_Requirement_
Write every entry out again, exactly as given.

(Records from a collection)
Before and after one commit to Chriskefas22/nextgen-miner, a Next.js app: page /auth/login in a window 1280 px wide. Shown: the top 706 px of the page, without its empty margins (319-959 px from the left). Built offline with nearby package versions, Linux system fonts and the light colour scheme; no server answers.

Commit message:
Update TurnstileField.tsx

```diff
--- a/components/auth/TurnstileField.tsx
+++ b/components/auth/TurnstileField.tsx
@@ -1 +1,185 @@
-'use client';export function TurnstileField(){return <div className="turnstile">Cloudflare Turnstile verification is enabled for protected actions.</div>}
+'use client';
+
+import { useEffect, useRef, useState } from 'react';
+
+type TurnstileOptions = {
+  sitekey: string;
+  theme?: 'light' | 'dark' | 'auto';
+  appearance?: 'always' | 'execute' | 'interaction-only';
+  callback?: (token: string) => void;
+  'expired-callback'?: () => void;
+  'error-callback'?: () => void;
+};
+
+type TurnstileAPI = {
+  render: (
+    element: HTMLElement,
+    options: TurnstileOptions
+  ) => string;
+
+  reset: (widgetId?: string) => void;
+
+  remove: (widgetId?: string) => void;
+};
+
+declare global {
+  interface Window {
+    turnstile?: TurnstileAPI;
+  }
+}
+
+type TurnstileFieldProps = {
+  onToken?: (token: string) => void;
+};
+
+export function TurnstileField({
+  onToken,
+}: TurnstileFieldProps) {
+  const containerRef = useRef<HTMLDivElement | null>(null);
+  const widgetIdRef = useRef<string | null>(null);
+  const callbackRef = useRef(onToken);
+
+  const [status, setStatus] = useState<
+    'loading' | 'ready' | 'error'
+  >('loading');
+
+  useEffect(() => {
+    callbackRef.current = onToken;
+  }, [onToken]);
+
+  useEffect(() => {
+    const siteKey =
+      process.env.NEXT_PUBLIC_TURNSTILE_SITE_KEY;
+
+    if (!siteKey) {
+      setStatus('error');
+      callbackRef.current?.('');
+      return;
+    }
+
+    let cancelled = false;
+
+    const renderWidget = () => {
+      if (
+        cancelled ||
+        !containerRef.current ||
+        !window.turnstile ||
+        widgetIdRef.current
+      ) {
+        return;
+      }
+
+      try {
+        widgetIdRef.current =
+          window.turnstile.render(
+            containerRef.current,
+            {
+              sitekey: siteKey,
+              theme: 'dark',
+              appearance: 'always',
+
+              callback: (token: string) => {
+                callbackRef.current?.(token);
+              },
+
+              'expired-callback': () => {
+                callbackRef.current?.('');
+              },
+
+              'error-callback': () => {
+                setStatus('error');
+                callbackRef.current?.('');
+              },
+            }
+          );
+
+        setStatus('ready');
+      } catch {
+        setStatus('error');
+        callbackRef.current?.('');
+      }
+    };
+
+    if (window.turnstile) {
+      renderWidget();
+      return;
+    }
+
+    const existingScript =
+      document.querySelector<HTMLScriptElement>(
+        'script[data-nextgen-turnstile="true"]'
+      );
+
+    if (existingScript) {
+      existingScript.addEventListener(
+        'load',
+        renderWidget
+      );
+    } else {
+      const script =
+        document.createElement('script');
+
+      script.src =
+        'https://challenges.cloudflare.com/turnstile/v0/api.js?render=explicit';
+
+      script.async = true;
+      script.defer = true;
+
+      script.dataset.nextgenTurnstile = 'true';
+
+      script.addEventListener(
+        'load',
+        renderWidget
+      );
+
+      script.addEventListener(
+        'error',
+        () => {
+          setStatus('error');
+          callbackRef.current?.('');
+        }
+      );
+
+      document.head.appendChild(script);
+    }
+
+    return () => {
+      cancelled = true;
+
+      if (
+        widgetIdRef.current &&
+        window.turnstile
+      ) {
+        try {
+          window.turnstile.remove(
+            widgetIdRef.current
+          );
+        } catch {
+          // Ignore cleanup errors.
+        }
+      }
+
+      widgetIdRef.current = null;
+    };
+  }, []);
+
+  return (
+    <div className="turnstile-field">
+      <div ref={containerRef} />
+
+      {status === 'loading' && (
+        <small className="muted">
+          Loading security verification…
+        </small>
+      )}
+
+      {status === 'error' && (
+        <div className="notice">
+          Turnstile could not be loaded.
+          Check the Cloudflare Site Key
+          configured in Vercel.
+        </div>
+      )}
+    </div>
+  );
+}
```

_Exercise response_
Before and after one commit to Chriskefas22/nextgen-miner, a Next.js app: page /auth/login in a window 1280 px wide. Shown: the top 706 px of the page, without its empty margins (319-959 px from the left). Built offline with nearby package versions, Linux system fonts and the light colour scheme; no server answers.

Commit message:
Update TurnstileField.tsx

```diff
--- a/components/auth/TurnstileField.tsx
+++ b/components/auth/TurnstileField.tsx
@@ -1 +1,185 @@
-'use client';export function TurnstileField(){return <div className="turnstile">Cloudflare Turnstile verification is enabled for protected actions.</div>}
+'use client';
+
+import { useEffect, useRef, useState } from 'react';
+
+type TurnstileOptions = {
+  sitekey: string;
+  theme?: 'light' | 'dark' | 'auto';
+  appearance?: 'always' | 'execute' | 'interaction-only';
+  callback?: (token: string) => void;
+  'expired-callback'?: () => void;
+  'error-callback'?: () => void;
+};
+
+type TurnstileAPI = {
+  render: (
+    element: HTMLElement,
+    options: TurnstileOptions
+  ) => string;
+
+  reset: (widgetId?: string) => void;
+
+  remove: (widgetId?: string) => void;
+};
+
+declare global {
+  interface Window {
+    turnstile?: TurnstileAPI;
+  }
+}
+
+type TurnstileFieldProps = {
+  onToken?: (token: string) => void;
+};
+
+export function TurnstileField({
+  onToken,
+}: TurnstileFieldProps) {
+  const containerRef = useRef<HTMLDivElement | null>(null);
+  const widgetIdRef = useRef<string | null>(null);
+  const callbackRef = useRef(onToken);
+
+  const [status, setStatus] = useState<
+    'loading' | 'ready' | 'error'
+  >('loading');
+
+  useEffect(() => {
+    callbackRef.current = onToken;
+  }, [onToken]);
+
+  useEffect(() => {
+    const siteKey =
+      process.env.NEXT_PUBLIC_TURNSTILE_SITE_KEY;
+
+    if (!siteKey) {
+      setStatus('error');
+      callbackRef.current?.('');
+      return;
+    }
+
+    let cancelled = false;
+
+    const renderWidget = () => {
+      if (
+        cancelled ||
+        !containerRef.current ||
+        !window.turnstile ||
+        widgetIdRef.current
+      ) {
+        return;
+      }
+
+      try {
+        widgetIdRef.current =
+          window.turnstile.render(
+            containerRef.current,
+            {
+              sitekey: siteKey,
+              theme: 'dark',
+              appearance: 'always',
+
+              callback: (token: string) => {
+                callbackRef.current?.(token);
+              },
+
+              'expired-callback': () => {
+                callbackRef.current?.('');
+              },
+
+              'error-callback': () => {
+                setStatus('error');
+                callbackRef.current?.('');
+              },
+            }
+          );
+
+        setStatus('ready');
+      } catch {
+        setStatus('error');
+        callbackRef.current?.('');
+      }
+    };
+
+    if (window.turnstile) {
+      renderWidget();
+      return;
+    }
+
+    const existingScript =
+      document.querySelector<HTMLScriptElement>(
+        'script[data-nextgen-turnstile="true"]'
+      );
+
+    if (existingScript) {
+      existingScript.addEventListener(
+        'load',
+        renderWidget
+      );
+    } else {
+      const script =
+        document.createElement('script');
+
+      script.src =
+        'https://challenges.cloudflare.com/turnstile/v0/api.js?render=explicit';
+
+      script.async = true;
+      script.defer = true;
+
+      script.dataset.nextgenTurnstile = 'true';
+
+      script.addEventListener(
+        'load',
+        renderWidget
+      );
+
+      script.addEventListener(
+        'error',
+        () => {
+          setStatus('error');
+          callbackRef.current?.('');
+        }
+      );
+
+      document.head.appendChild(script);
+    }
+
+    return () => {
+      cancelled = true;
+
+      if (
+        widgetIdRef.current &&
+        window.turnstile
+      ) {
+        try {
+          window.turnstile.remove(
+            widgetIdRef.current
+          );
+        } catch {
+          // Ignore cleanup errors.
+        }
+      }
+
+      widgetIdRef.current = null;
+    };
+  }, []);
+
+  return (
+    <div className="turnstile-field">
+      <div ref={containerRef} />
+
+      {status === 'loading' && (
+        <small className="muted">
+          Loading security verification…
+        </small>
+      )}
+
+      {status === 'error' && (
+        <div className="notice">
+          Turnstile could not be loaded.
+          Check the Cloudflare Site Key
+          configured in Vercel.
+        </div>
+      )}
+    </div>
+  );
+}
```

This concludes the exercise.